At LEP, we often joke that the hardest part about writing a blog or putting a website live is finding the right images. It’s a real conundrum. The images you choose need to support your words by conveying the appropriate meaning and emotion. They can make or break your content efforts really fast. And now that we’re all living that #isolife, taking our own photographs or paying for a photographer is out of the question. So, do you buy images from one of the well-known stock shops, or hunt around finding quality free-to-use images? And when you find the right image, how do you ensure that you’re not breaking any copyright rules?
At LEP Digital we’re big supporters of artists so, where we can, we try to search for talented individuals over larger commercial sites. In our time as a business, we’ve tried and tested a range of different websites to find free stock images and videos that are available for public use. We’ve compiled a list of our top 10 favourites for you to use. If you agree, don’t forget to make a small donation when you download your images to help keep these websites and their artists in business.
FreePhotos.cc is a free resource where you can find creative commons photos for your website or print projects. Search from 100 popular categories or use the search function to look up images by topic (e.g. “Dogs”, “Flowers”, etc.), browse results, and download. How does it work? FreePhotos.cc uses the APIs from a few stock photo providers – including Pexels.com – and gathers images in one place for easy preview and download. We recommend that you attribute the photographer as a token of respect for the work.
Pixabay is an excellent resource for free-to-use photos, illustrations, vector graphics, and videos. Yep – videos! Why not transform your static web banner to a moving story? All images and videos on Pixabay are released free of copyright under Creative Commons (CC0). You may download, modify, distribute, and use them royalty free for anything you like, even in commercial applications. And, you don’t need to attribute the source.
On this Tumblr website, images taken on mobile devices are king. These images scream Pinterest and Instagram because they capture the beauty of every day in a stylised and aesthetically pleasing way. This website is great if you’re looking for objects, landscapes, or food shots. We recommend using these images for your digital projects only, as they may be too small for printing.
Gratisography offers high-resolution, quirky images you can use on your personal and commercial projects. While the image library is limited – you may search in categories for animals, nature, objects, people, urban and whimsical – the images are interesting and quirky and the risk of seeing your image on other people’s websites is low. All pictures are photographed by Ryan McGuire and free of copyright restrictions. Images are free, but you’re encouraged to donate to “Ryan McGuire’s coffee fund” – the global currency!
“Free pics. Do anything. Make magic.” Jay Mantri is a designer that encourages you to use his videos and photos to make magic. Mantri posts new photos to his site each week that are free to use in any way you like, without attribution. His images have an artistic, urban feel and have a wide application thanks to their varied subject matter.

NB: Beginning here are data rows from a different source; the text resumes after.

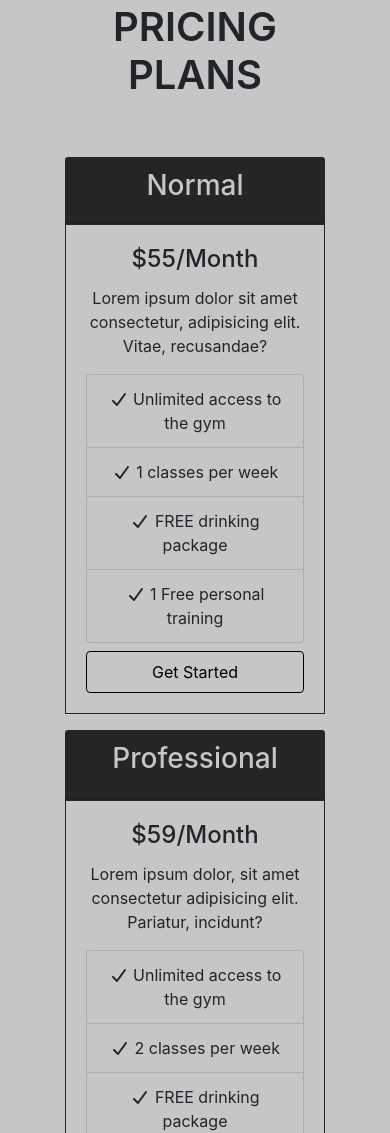
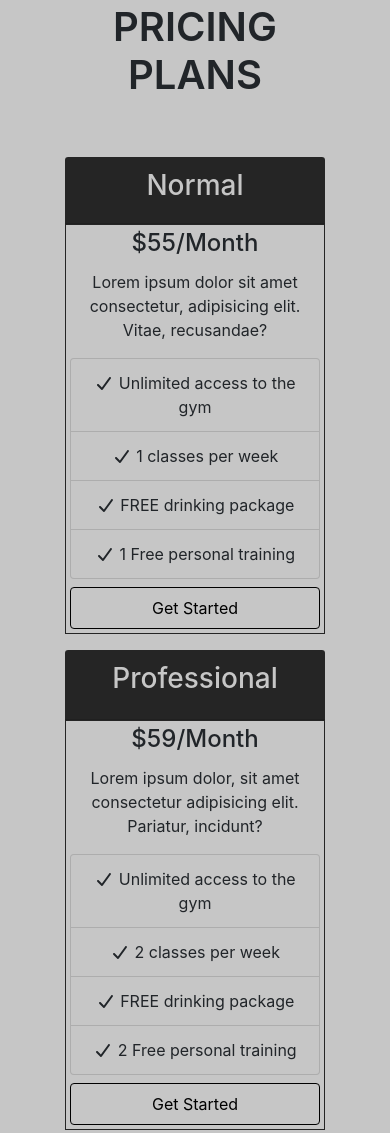
Before and after one commit to mazenaboelanin/FitGYM, a plain HTML site: page index.html in a window 390 px wide. Shown: the part 4194-5327 px from the top of the page. Drawn offline with nearby package versions, Linux system fonts and the light colour scheme.

Commit message:
fix responsiveness

```diff
--- a/css/style.css
+++ b/css/style.css
@@ -359,4 +359,11 @@ i
         background-size: cover;
         background-position: center;
     }
+    .pricing .card-body
+    {
+        background-color: #C6C6C6;
+        border: 1px solid #252525;
+        padding: 0.25rem !important;
+    }
+
   }
```
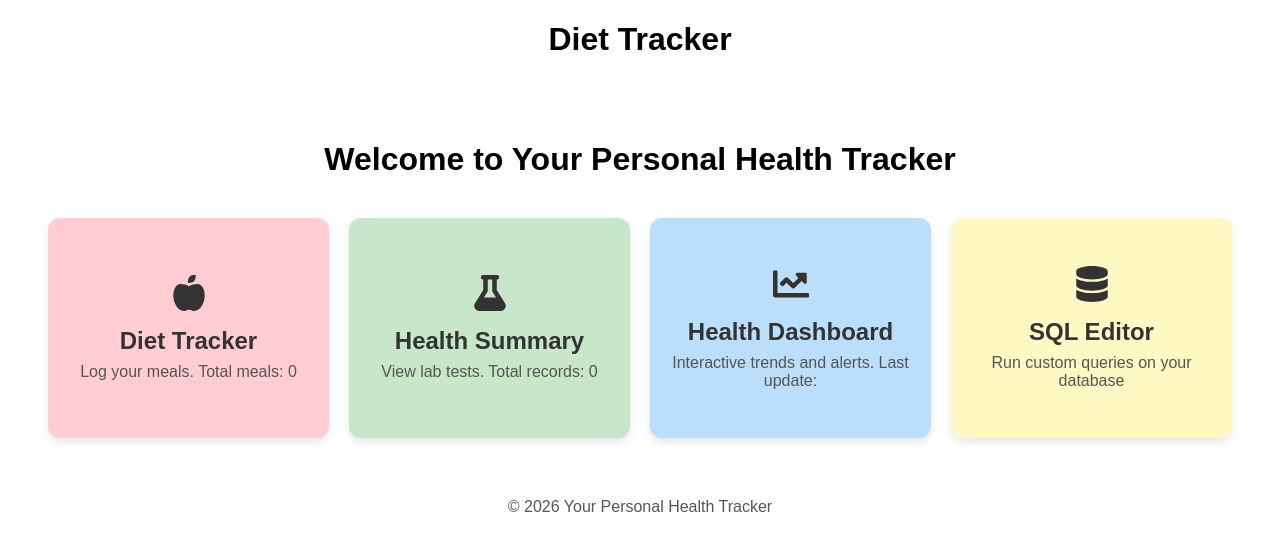
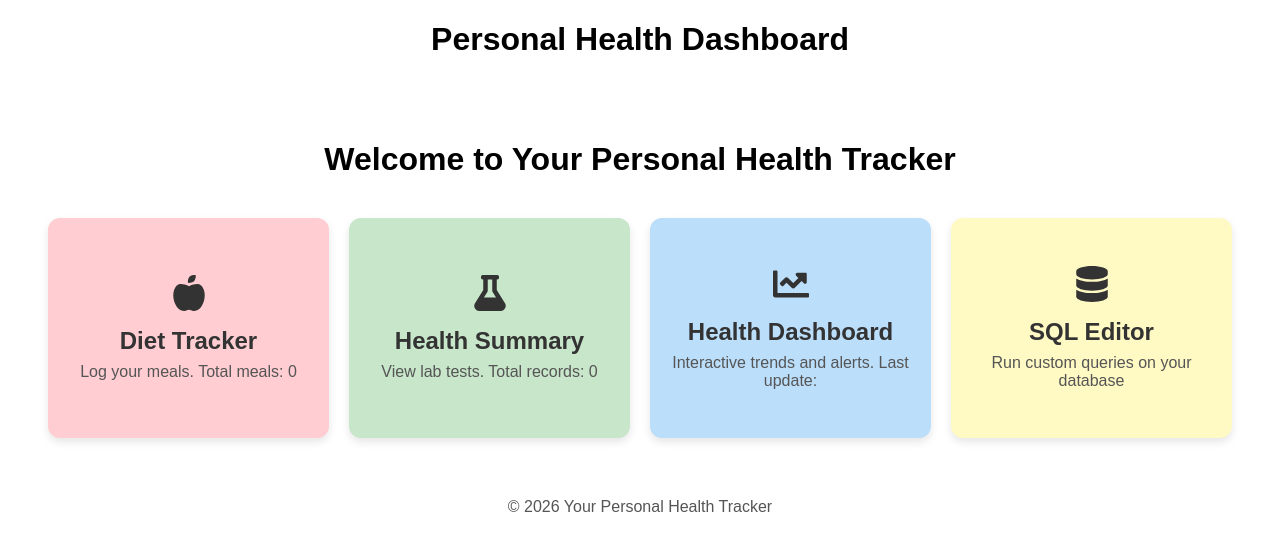
Before and after one commit to idea-ai-labs/diet-tracker, a Next.js app: page / in a window 1280 px wide. Shown: the top 550 px of the page. Built offline with nearby package versions, Linux system fonts and the light colour scheme; no server answers; the database is empty.

Commit message:
Update layout.tsx

```diff
--- a/app/layout.tsx
+++ b/app/layout.tsx
@@ -8,7 +8,7 @@ return(
 
 <body>
 
-<h1 style={{textAlign:"center"}}>Diet Tracker</h1>
+<h1 style={{textAlign:"center"}}>Personal Health Dashboard</h1>
 
 {children}
 
```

I’m Free is a relatively new website devoted to more than just stock images. Use it to find downloadable templates, mockups, icons, vectors, textures, and graphics. For the OCD creatives among us, you’ll be pleased to find that the stock images are organised and grouped by categories. If you’re writing for food, sports & fitness, health, technology, or travel–this is the stock website for you.
Pikwizard offers a huge library of high quality, royalty-free stock images, with no attributions required. The site allows you to search via popular category, tags, or related content. Uniquely, Pikwizard offers free image editing through their sister site, Design Wizard, allowing users to crop, resize or add text and shapes to their photos – simply subscribe to download. This is the perfect one-stop stock website for those that are less Photoshop-savvy, and like to edit and personalise their photos before downloading.

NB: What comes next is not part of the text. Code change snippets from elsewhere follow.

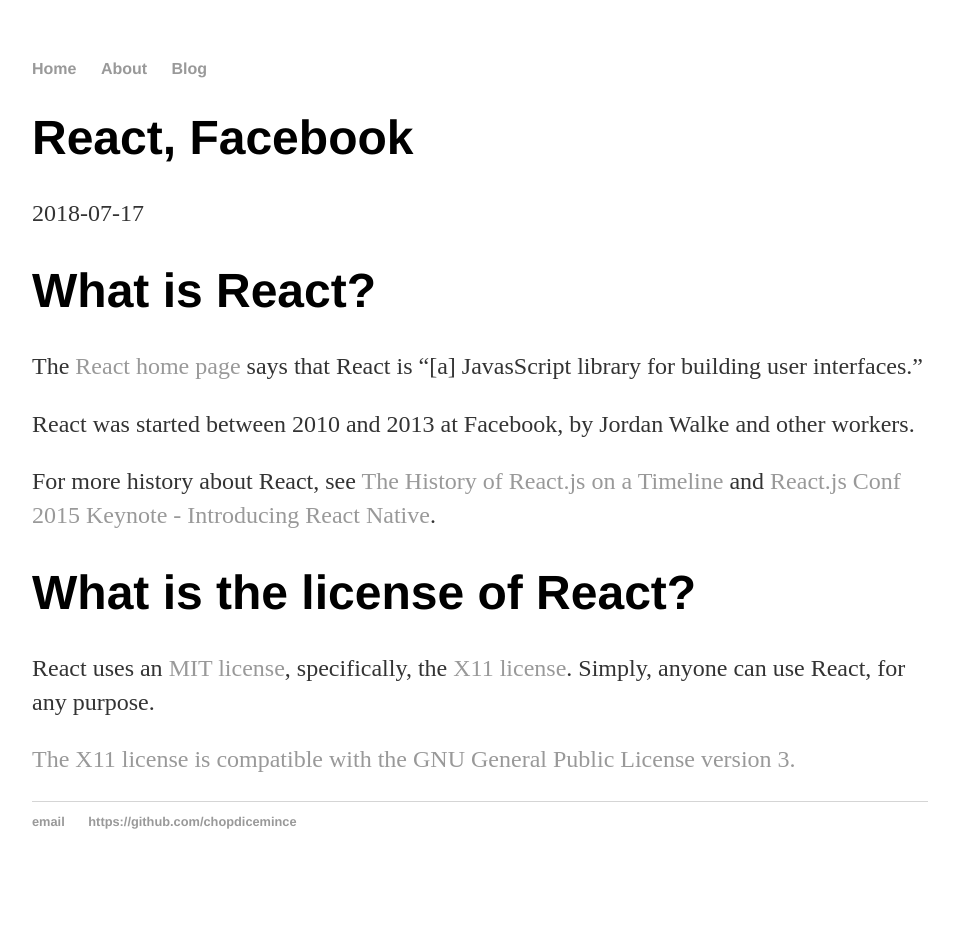
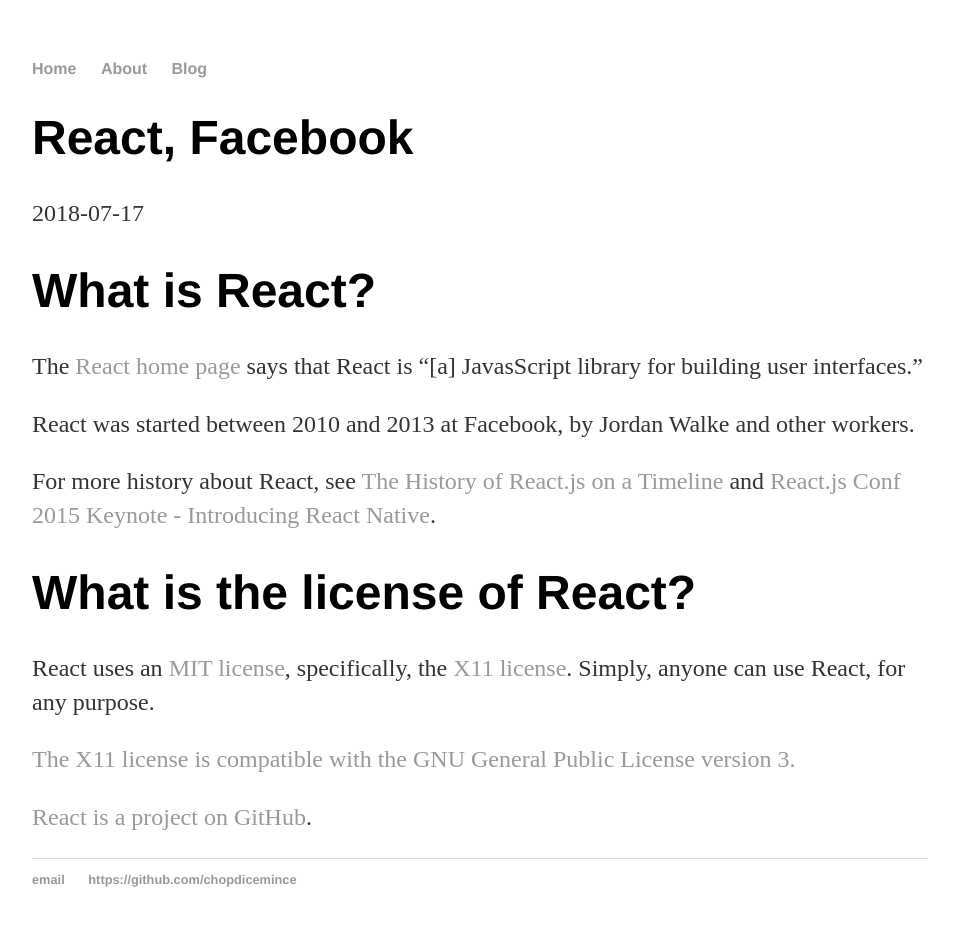
Before and after one commit to chopdicemince/chopdicemince.github.io, a Jekyll site: the page built from _posts/2018-07-17-react-and-facebook.md, in a window 1280 px wide. Shown: the whole page, without its empty margins (160-1119 px from the left). Built offline with Jekyll 4.4.1, drawn with Linux system fonts in a browser that asks for light colours; before the commit the page ends 900 px from its top, so only the background shows below that.

Commit message:
Add link to GitHub. Change link about X11

```diff
--- a/_posts/2018-07-17-react-and-facebook.md
+++ b/_posts/2018-07-17-react-and-facebook.md
@@ -16,4 +16,6 @@
 
 React uses an [MIT license](https://github.com/facebook/react/blob/master/LICENSE), specifically, the [X11 license](https://directory.fsf.org/wiki/License:X11). Simply, anyone can use React, for any purpose.
 
-[The X11 license is compatible with the GNU General Public License version 3.](https://www.gnu.org/licenses/license-list.html#GNUGPL)
+[The X11 license is compatible with the GNU General Public License version 3.](https://www.gnu.org/licenses/license-list.html#X11License)
+
+[React is a project on GitHub](https://github.com/facebook/react).
```
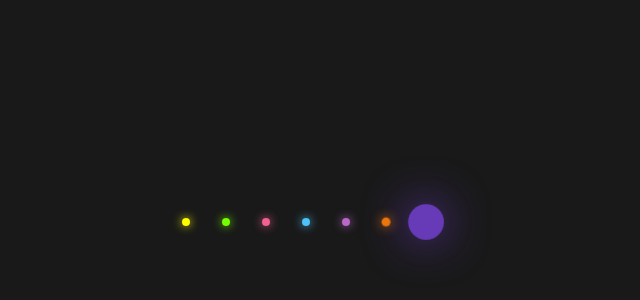
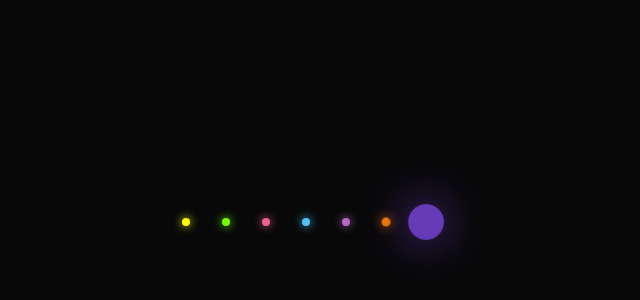
Before and after one commit to alanjohnsonDev/my-first-repo, a plain HTML site: page index.html in a window 1280 px wide. Shown: the part 178-478 px from the top of the page, without its empty margins (334-974 px from the left). Drawn offline with Linux system fonts and the light colour scheme.

```diff
--- a/styles.css
+++ b/styles.css
@@ -1,7 +1,7 @@
 body {
   margin: 0;
   padding: 0;
-  background: rgba(0, 0, 0, 0.9);
+  background: rgba(0, 0, 0, 0.97);
   font-family: Arial, Helvetica, sans-serif;
 }
 
```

Unsplash is a collaborative stock photography site with over one million free high-resolution images brought to you by a generous community of photographers. All images on the site are free to use and share as needed – simply choose your image size and download. Unsplash also allows you to attribute images to the photographers and contributors, if you wish, to allow them to gain exposure. With images for every category and theme under the sun, you’re sure to find an image to suit your blog or website here.
If you’ve been publishing blogs for the last few years, you’ve no doubt used Pexels. Alongside Unsplash, it’s our go-to for high-quality stock images of any subject. What we love most about it, besides the variety, is that you can download the exact size you need. Choose from original, large, medium, small, or enter your own custom size. This is great for image optimisation – when size does matter. We also love that you can browse by popular photos and searches, photographer leaderboard, keywords, or even colours.
Freepik is probably the most versatile free stock website of the list because of its variety of content and file formats. It offers high-quality illustrations and graphics – including icons, vectors, and PSD files – that have been carefully selected by its design team. Freepik uses a “freemium” business model which means that the majority of the content can be used for free as long as you credit the author of illustration using Freepik’s code. If you don’t want to include credit, you may subscribe to the Premium plan for a small fee.
What do you think?
While these are the LEP team’s favourites, you may know of others that tick all the boxes. Please leave us a comment below so that we can share our resources and stay creative during these uncertain times.